REQUIRED WORK: Repeat the records in full and exactly, omitting pictures.

-- TASK INPUTS follows --

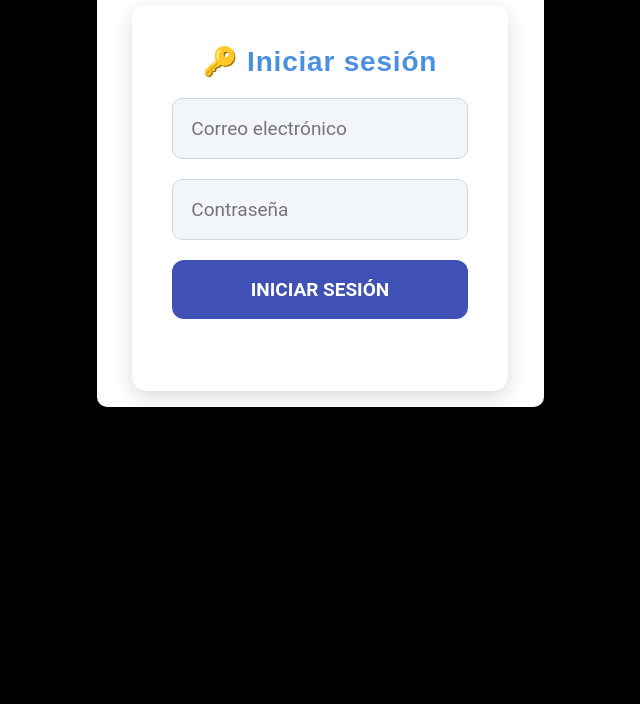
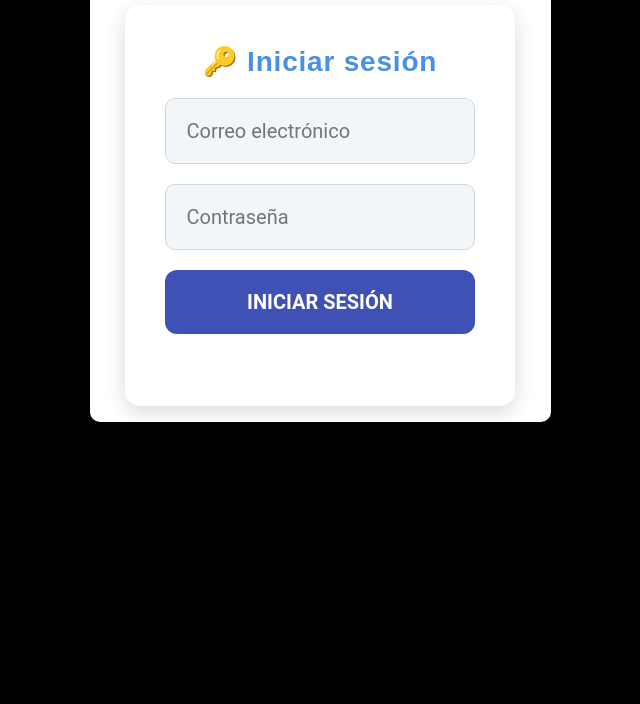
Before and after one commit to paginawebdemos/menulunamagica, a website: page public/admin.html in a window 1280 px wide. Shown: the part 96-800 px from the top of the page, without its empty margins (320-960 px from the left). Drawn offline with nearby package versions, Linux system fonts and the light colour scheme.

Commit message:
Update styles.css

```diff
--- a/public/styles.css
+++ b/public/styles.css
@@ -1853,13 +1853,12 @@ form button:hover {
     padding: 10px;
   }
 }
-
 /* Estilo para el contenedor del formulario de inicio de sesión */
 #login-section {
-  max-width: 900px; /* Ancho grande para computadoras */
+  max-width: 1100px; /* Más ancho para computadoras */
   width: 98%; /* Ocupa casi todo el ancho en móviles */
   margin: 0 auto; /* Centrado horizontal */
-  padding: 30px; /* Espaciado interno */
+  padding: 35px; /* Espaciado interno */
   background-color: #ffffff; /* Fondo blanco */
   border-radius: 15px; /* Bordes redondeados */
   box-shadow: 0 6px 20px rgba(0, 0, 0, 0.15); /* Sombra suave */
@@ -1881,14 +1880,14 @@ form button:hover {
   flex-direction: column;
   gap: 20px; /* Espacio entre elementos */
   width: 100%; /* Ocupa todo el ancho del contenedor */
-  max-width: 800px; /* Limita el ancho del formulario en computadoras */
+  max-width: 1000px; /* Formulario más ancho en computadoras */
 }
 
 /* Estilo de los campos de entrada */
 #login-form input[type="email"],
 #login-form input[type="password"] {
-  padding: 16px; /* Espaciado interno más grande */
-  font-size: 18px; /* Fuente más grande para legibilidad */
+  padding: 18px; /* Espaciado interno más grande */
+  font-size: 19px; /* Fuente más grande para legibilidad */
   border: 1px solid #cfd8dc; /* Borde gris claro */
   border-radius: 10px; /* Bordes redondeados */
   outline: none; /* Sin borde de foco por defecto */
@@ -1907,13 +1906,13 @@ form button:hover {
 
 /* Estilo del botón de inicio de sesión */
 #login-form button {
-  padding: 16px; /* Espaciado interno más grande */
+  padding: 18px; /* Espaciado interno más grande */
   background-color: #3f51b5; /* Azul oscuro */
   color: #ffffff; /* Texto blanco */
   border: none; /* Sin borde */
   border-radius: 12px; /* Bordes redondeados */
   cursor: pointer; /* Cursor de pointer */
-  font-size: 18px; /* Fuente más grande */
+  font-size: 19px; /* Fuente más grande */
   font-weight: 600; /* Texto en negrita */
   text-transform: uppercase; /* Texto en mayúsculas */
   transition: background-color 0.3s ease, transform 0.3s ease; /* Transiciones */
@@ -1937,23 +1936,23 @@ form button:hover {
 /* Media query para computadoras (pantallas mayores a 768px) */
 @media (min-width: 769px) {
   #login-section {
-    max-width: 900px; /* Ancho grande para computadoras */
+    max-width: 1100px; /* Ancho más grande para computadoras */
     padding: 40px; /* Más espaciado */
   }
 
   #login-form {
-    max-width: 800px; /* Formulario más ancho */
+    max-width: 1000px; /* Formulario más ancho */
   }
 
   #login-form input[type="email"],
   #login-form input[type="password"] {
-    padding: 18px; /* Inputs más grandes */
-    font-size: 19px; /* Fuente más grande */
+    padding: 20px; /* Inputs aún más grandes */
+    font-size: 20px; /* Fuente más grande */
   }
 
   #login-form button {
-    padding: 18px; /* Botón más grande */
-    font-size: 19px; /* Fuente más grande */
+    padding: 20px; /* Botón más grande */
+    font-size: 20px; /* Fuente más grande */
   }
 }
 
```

-- TASK INPUTS concluded --

EXERCISE SOLUTION:
Before and after one commit to paginawebdemos/menulunamagica, a website: page public/admin.html in a window 1280 px wide. Shown: the part 96-800 px from the top of the page, without its empty margins (320-960 px from the left). Drawn offline with nearby package versions, Linux system fonts and the light colour scheme.

Commit message:
Update styles.css

```diff
--- a/public/styles.css
+++ b/public/styles.css
@@ -1853,13 +1853,12 @@ form button:hover {
     padding: 10px;
   }
 }
-
 /* Estilo para el contenedor del formulario de inicio de sesión */
 #login-section {
-  max-width: 900px; /* Ancho grande para computadoras */
+  max-width: 1100px; /* Más ancho para computadoras */
   width: 98%; /* Ocupa casi todo el ancho en móviles */
   margin: 0 auto; /* Centrado horizontal */
-  padding: 30px; /* Espaciado interno */
+  padding: 35px; /* Espaciado interno */
   background-color: #ffffff; /* Fondo blanco */
   border-radius: 15px; /* Bordes redondeados */
   box-shadow: 0 6px 20px rgba(0, 0, 0, 0.15); /* Sombra suave */
@@ -1881,14 +1880,14 @@ form button:hover {
   flex-direction: column;
   gap: 20px; /* Espacio entre elementos */
   width: 100%; /* Ocupa todo el ancho del contenedor */
-  max-width: 800px; /* Limita el ancho del formulario en computadoras */
+  max-width: 1000px; /* Formulario más ancho en computadoras */
 }
 
 /* Estilo de los campos de entrada */
 #login-form input[type="email"],
 #login-form input[type="password"] {
-  padding: 16px; /* Espaciado interno más grande */
-  font-size: 18px; /* Fuente más grande para legibilidad */
+  padding: 18px; /* Espaciado interno más grande */
+  font-size: 19px; /* Fuente más grande para legibilidad */
   border: 1px solid #cfd8dc; /* Borde gris claro */
   border-radius: 10px; /* Bordes redondeados */
   outline: none; /* Sin borde de foco por defecto */
@@ -1907,13 +1906,13 @@ form button:hover {
 
 /* Estilo del botón de inicio de sesión */
 #login-form button {
-  padding: 16px; /* Espaciado interno más grande */
+  padding: 18px; /* Espaciado interno más grande */
   background-color: #3f51b5; /* Azul oscuro */
   color: #ffffff; /* Texto blanco */
   border: none; /* Sin borde */
   border-radius: 12px; /* Bordes redondeados */
   cursor: pointer; /* Cursor de pointer */
-  font-size: 18px; /* Fuente más grande */
+  font-size: 19px; /* Fuente más grande */
   font-weight: 600; /* Texto en negrita */
   text-transform: uppercase; /* Texto en mayúsculas */
   transition: background-color 0.3s ease, transform 0.3s ease; /* Transiciones */
@@ -1937,23 +1936,23 @@ form button:hover {
 /* Media query para computadoras (pantallas mayores a 768px) */
 @media (min-width: 769px) {
   #login-section {
-    max-width: 900px; /* Ancho grande para computadoras */
+    max-width: 1100px; /* Ancho más grande para computadoras */
     padding: 40px; /* Más espaciado */
   }
 
   #login-form {
-    max-width: 800px; /* Formulario más ancho */
+    max-width: 1000px; /* Formulario más ancho */
   }
 
   #login-form input[type="email"],
   #login-form input[type="password"] {
-    padding: 18px; /* Inputs más grandes */
-    font-size: 19px; /* Fuente más grande */
+    padding: 20px; /* Inputs aún más grandes */
+    font-size: 20px; /* Fuente más grande */
   }
 
   #login-form button {
-    padding: 18px; /* Botón más grande */
-    font-size: 19px; /* Fuente más grande */
+    padding: 20px; /* Botón más grande */
+    font-size: 20px; /* Fuente más grande */
   }
 }
 
```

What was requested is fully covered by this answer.